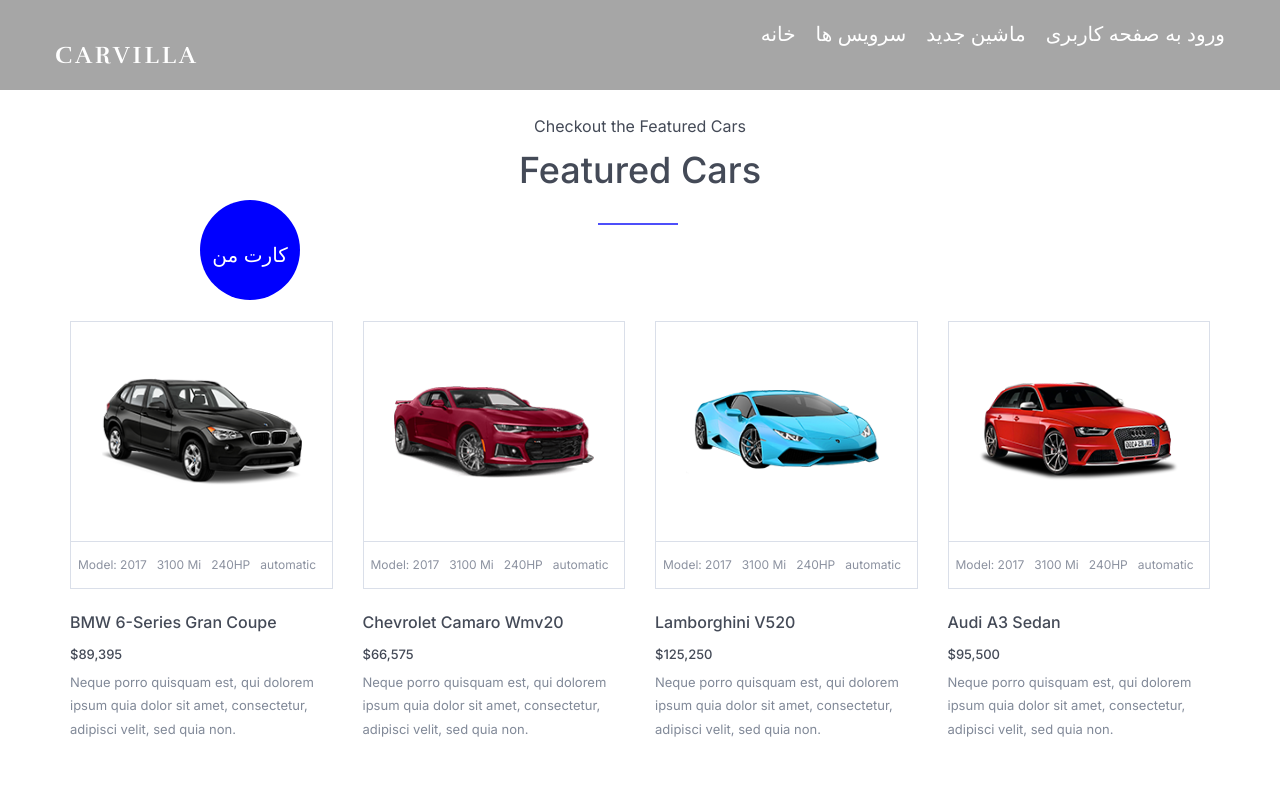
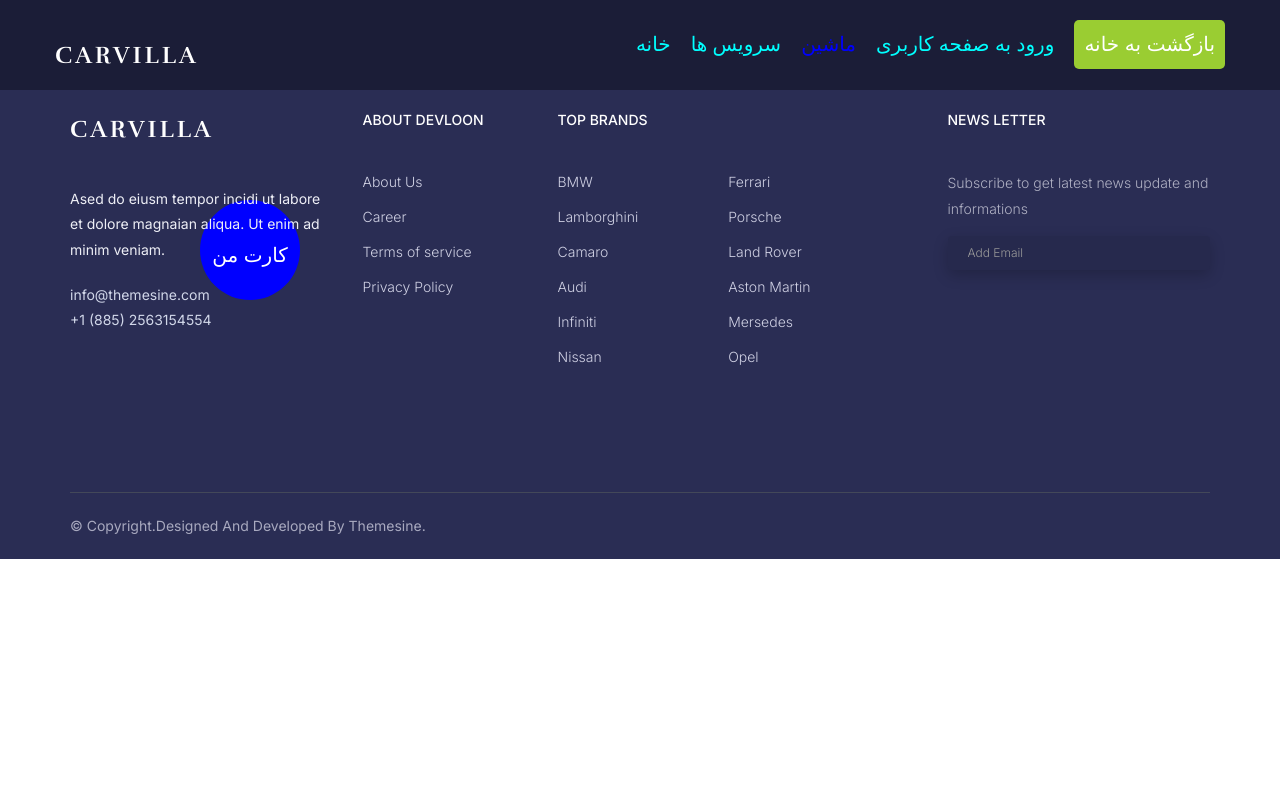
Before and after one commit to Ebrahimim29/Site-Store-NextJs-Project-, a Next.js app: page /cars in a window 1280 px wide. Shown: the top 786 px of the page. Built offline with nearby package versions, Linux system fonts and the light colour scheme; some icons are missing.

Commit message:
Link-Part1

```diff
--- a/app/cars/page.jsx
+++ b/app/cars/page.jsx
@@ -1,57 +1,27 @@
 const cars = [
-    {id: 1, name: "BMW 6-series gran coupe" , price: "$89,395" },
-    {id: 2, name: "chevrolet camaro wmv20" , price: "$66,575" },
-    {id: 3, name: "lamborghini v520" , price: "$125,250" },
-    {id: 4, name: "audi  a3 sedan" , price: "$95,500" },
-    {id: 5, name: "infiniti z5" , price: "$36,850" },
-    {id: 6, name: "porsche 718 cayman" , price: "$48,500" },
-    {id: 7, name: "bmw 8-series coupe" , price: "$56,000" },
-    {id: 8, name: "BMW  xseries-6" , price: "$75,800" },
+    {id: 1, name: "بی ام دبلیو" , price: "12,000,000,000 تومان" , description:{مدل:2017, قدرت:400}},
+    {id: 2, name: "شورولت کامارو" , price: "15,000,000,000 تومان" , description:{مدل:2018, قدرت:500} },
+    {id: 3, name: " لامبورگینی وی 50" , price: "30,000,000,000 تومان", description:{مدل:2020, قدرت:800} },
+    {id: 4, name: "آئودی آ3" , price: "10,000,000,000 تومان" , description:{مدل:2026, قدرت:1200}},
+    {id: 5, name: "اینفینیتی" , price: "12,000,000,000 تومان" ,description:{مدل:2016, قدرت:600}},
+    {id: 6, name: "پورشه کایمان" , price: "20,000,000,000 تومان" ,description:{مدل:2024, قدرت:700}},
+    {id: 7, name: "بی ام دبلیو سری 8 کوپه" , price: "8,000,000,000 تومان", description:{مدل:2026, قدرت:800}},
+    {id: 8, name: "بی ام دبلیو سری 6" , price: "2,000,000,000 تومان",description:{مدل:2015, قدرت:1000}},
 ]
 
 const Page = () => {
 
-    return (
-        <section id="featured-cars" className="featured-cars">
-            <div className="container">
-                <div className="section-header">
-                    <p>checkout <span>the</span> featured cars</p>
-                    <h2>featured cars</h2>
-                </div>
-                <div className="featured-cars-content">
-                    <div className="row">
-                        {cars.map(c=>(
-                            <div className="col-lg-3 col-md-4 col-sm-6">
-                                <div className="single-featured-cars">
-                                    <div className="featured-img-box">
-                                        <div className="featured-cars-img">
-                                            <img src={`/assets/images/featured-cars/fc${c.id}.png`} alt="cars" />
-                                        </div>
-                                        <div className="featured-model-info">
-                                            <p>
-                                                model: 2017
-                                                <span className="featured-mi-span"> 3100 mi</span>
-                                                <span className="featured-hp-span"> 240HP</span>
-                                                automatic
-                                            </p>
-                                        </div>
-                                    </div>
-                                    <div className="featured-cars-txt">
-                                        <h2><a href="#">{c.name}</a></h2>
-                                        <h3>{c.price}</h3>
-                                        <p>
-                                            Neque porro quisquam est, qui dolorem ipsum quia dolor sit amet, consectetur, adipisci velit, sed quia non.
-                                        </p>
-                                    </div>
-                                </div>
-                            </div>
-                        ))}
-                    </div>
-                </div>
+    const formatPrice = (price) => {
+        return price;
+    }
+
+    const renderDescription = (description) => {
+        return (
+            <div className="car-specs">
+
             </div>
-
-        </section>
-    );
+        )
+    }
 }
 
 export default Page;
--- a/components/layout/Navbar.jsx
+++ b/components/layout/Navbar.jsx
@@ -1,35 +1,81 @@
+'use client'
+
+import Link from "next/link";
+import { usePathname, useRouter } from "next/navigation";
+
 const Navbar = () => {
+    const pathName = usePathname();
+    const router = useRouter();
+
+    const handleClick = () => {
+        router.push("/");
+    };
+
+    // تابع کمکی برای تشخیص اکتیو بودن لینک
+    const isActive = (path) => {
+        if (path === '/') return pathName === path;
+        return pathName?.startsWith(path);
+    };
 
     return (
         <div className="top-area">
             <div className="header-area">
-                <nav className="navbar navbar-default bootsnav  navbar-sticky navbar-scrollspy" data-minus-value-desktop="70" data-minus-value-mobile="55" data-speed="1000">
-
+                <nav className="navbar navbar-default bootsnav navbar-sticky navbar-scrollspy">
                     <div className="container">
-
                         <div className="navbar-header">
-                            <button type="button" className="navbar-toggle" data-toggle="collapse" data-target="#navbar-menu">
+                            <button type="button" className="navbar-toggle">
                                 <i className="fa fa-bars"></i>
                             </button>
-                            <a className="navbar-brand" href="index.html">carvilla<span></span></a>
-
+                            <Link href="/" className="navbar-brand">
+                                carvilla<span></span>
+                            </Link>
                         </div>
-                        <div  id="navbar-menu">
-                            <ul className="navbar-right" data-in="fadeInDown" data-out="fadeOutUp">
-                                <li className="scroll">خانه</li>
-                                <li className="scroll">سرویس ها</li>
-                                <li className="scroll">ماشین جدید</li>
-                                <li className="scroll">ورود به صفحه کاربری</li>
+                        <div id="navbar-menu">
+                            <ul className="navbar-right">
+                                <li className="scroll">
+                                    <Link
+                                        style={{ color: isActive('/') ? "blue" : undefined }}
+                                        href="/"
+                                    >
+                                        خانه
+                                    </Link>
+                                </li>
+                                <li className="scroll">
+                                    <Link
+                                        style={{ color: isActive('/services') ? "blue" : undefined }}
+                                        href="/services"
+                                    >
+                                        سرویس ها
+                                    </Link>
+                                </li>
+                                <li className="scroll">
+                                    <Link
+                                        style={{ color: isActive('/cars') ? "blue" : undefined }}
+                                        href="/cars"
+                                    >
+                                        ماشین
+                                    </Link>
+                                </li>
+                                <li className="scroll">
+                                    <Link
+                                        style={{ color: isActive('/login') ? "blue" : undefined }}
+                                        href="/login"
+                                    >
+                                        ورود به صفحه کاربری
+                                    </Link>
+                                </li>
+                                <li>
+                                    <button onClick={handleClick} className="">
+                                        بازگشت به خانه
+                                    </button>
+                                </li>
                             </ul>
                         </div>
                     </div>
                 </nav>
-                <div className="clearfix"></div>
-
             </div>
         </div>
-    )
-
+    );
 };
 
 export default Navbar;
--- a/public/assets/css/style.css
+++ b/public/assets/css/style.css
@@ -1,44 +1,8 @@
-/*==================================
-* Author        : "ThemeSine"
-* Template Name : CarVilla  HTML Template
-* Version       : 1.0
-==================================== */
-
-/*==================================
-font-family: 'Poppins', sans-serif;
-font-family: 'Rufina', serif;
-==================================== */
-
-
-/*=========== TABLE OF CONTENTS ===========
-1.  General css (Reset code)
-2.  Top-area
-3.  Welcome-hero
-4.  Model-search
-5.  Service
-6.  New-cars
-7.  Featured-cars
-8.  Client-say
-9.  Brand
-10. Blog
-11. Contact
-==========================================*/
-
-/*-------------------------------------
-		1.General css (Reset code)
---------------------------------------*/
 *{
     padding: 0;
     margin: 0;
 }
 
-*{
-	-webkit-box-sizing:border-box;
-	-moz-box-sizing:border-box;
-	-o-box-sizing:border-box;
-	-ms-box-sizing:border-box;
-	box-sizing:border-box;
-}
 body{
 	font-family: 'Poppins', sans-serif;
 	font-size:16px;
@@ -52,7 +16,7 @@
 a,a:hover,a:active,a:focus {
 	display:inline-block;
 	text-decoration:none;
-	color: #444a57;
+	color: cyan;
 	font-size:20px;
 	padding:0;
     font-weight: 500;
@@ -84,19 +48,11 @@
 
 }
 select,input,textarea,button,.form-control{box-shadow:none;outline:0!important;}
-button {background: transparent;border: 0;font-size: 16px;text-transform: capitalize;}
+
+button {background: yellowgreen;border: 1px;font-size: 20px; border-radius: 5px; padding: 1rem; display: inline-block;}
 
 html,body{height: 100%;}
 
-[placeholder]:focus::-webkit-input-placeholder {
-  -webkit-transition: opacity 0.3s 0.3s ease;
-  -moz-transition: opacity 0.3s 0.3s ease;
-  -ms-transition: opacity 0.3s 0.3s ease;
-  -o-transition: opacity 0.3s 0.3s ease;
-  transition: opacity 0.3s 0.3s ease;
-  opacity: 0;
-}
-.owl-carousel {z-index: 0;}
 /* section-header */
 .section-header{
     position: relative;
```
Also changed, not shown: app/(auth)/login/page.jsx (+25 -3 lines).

################

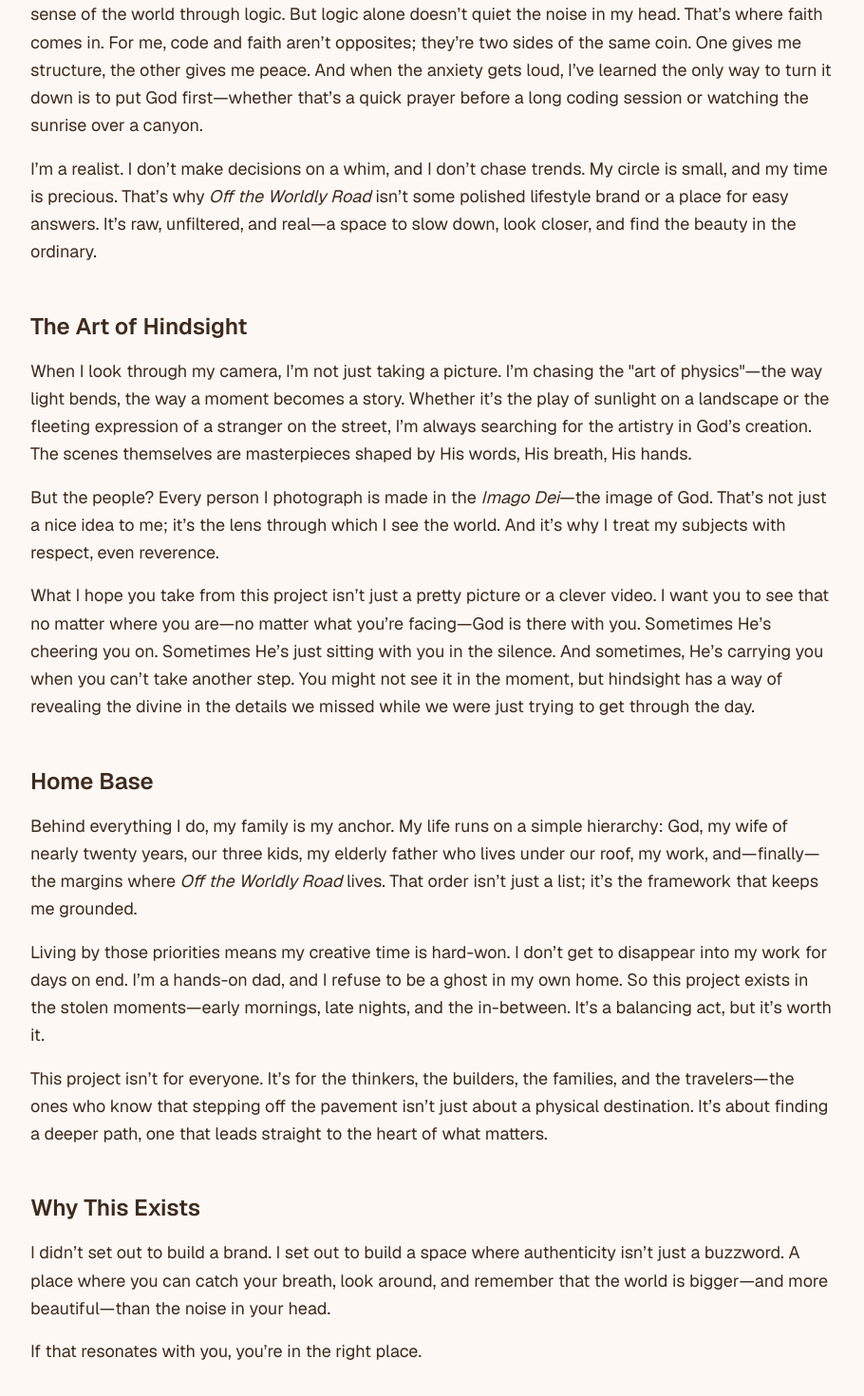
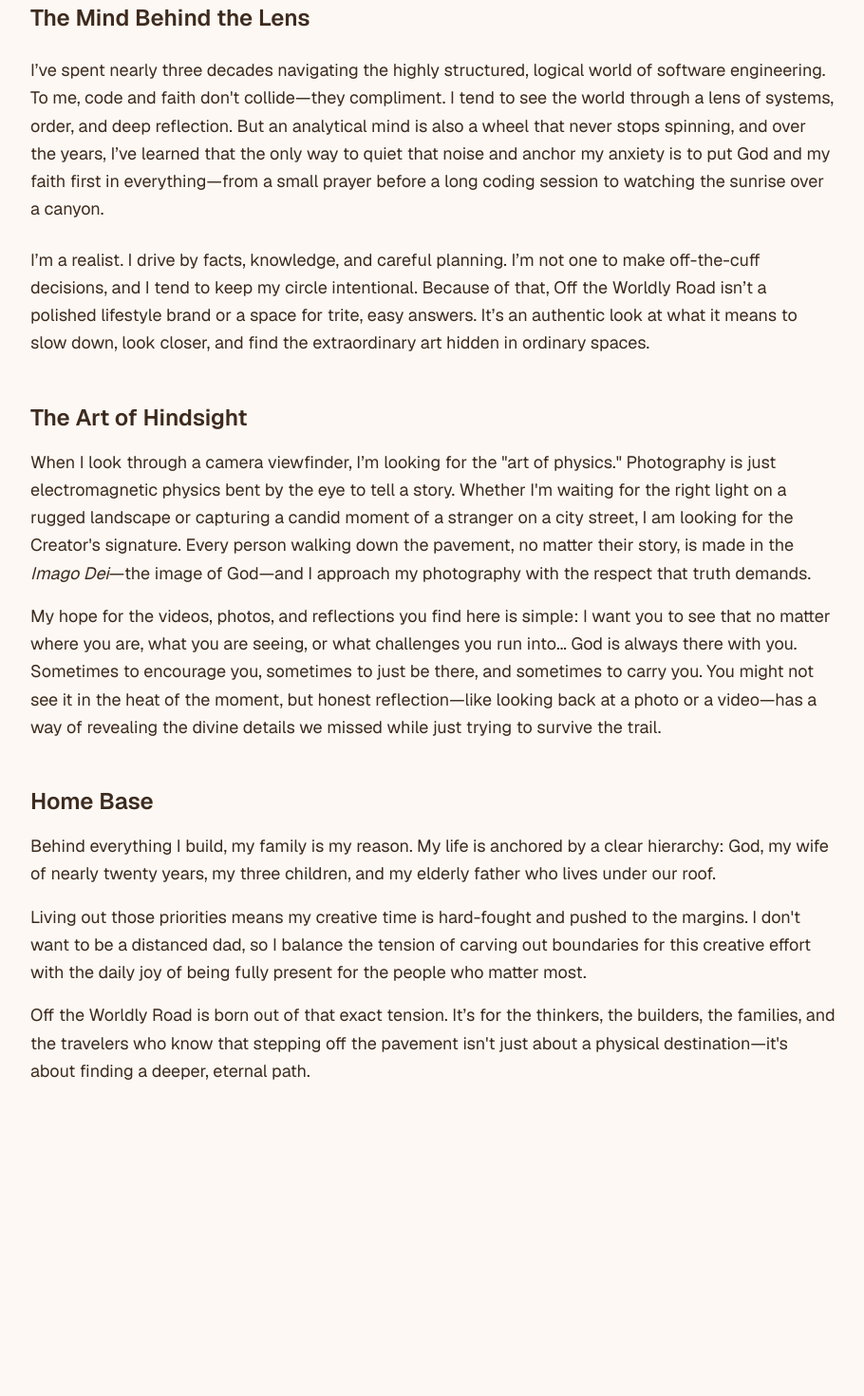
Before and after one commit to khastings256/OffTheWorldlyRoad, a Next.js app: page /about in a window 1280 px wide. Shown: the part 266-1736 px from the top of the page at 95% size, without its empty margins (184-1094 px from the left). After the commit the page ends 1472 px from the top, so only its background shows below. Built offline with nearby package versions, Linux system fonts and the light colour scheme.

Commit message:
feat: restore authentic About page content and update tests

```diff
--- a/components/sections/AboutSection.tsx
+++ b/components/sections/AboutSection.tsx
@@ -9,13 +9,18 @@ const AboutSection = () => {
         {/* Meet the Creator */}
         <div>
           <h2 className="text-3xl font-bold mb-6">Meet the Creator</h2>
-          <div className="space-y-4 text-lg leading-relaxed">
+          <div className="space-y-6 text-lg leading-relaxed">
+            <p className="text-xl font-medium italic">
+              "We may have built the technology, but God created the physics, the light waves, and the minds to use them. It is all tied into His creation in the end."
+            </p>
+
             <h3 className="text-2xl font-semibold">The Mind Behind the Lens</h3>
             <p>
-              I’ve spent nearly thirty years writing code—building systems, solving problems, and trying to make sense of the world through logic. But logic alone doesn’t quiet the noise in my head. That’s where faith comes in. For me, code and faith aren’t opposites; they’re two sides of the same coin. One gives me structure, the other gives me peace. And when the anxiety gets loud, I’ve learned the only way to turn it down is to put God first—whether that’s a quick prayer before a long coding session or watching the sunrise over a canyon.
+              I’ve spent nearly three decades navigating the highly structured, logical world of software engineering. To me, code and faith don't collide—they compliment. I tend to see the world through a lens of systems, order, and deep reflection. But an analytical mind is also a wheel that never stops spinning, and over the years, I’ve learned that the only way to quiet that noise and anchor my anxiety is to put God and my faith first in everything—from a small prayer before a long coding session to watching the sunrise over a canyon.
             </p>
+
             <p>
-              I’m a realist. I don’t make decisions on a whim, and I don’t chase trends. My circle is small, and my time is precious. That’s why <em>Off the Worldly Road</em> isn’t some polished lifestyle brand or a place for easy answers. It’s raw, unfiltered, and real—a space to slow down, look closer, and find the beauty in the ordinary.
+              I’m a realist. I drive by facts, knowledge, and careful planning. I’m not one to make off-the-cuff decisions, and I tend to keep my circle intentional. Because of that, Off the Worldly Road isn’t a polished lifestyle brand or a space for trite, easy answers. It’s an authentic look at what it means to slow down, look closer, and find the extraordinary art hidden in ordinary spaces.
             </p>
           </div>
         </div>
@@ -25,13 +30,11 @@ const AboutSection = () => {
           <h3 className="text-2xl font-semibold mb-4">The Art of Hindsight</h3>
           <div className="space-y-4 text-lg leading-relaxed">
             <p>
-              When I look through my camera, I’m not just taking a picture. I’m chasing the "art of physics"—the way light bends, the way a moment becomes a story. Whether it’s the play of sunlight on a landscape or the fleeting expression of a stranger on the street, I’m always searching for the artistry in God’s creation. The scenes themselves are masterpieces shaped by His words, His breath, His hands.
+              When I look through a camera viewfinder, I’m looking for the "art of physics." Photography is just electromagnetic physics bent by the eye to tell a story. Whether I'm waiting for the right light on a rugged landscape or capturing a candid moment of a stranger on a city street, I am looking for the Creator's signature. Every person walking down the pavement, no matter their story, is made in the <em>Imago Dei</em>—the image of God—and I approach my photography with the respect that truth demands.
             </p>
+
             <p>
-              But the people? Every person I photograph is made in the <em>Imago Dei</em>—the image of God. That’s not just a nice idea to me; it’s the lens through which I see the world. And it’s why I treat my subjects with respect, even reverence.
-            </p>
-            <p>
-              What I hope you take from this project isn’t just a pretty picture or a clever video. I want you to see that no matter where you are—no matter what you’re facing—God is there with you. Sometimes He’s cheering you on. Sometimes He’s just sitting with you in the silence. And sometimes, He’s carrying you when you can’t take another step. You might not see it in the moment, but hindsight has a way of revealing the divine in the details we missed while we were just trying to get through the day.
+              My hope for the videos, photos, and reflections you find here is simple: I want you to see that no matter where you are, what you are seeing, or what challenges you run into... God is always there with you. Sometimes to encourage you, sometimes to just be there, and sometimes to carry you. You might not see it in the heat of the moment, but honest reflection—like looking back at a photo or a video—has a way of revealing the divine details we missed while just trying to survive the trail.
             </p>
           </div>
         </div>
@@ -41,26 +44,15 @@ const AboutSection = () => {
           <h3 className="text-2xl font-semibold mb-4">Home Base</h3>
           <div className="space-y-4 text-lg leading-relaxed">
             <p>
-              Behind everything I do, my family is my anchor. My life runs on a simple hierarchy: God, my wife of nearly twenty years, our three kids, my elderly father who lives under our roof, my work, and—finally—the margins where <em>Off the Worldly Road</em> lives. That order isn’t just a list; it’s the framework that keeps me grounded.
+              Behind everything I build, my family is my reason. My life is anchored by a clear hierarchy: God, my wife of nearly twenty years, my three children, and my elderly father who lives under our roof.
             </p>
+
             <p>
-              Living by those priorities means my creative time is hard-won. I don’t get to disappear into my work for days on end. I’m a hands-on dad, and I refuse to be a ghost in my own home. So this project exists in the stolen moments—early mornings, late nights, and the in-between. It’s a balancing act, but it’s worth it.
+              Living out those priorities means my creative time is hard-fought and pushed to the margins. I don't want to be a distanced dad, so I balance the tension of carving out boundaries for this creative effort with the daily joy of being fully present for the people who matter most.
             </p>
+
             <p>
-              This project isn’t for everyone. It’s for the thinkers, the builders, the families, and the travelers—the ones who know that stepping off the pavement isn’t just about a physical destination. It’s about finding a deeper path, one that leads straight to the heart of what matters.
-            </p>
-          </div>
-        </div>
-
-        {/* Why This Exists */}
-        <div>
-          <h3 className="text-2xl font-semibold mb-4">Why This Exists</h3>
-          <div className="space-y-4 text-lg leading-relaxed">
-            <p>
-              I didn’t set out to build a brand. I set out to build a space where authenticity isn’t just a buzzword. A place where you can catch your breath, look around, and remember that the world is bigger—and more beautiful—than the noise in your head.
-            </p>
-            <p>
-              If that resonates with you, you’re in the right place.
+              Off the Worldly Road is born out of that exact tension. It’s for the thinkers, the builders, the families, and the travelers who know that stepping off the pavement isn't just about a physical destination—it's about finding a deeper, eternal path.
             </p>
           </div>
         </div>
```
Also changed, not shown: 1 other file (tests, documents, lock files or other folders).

################

_How to complete this task_: Your response should be the lines of the entries above that include the string "default".

_Answer for this exercise_:
 export default Page;
-                <nav className="navbar navbar-default bootsnav  navbar-sticky navbar-scrollspy" data-minus-value-desktop="70" data-minus-value-mobile="55" data-speed="1000">
+                <nav className="navbar navbar-default bootsnav navbar-sticky navbar-scrollspy">
 export default Navbar;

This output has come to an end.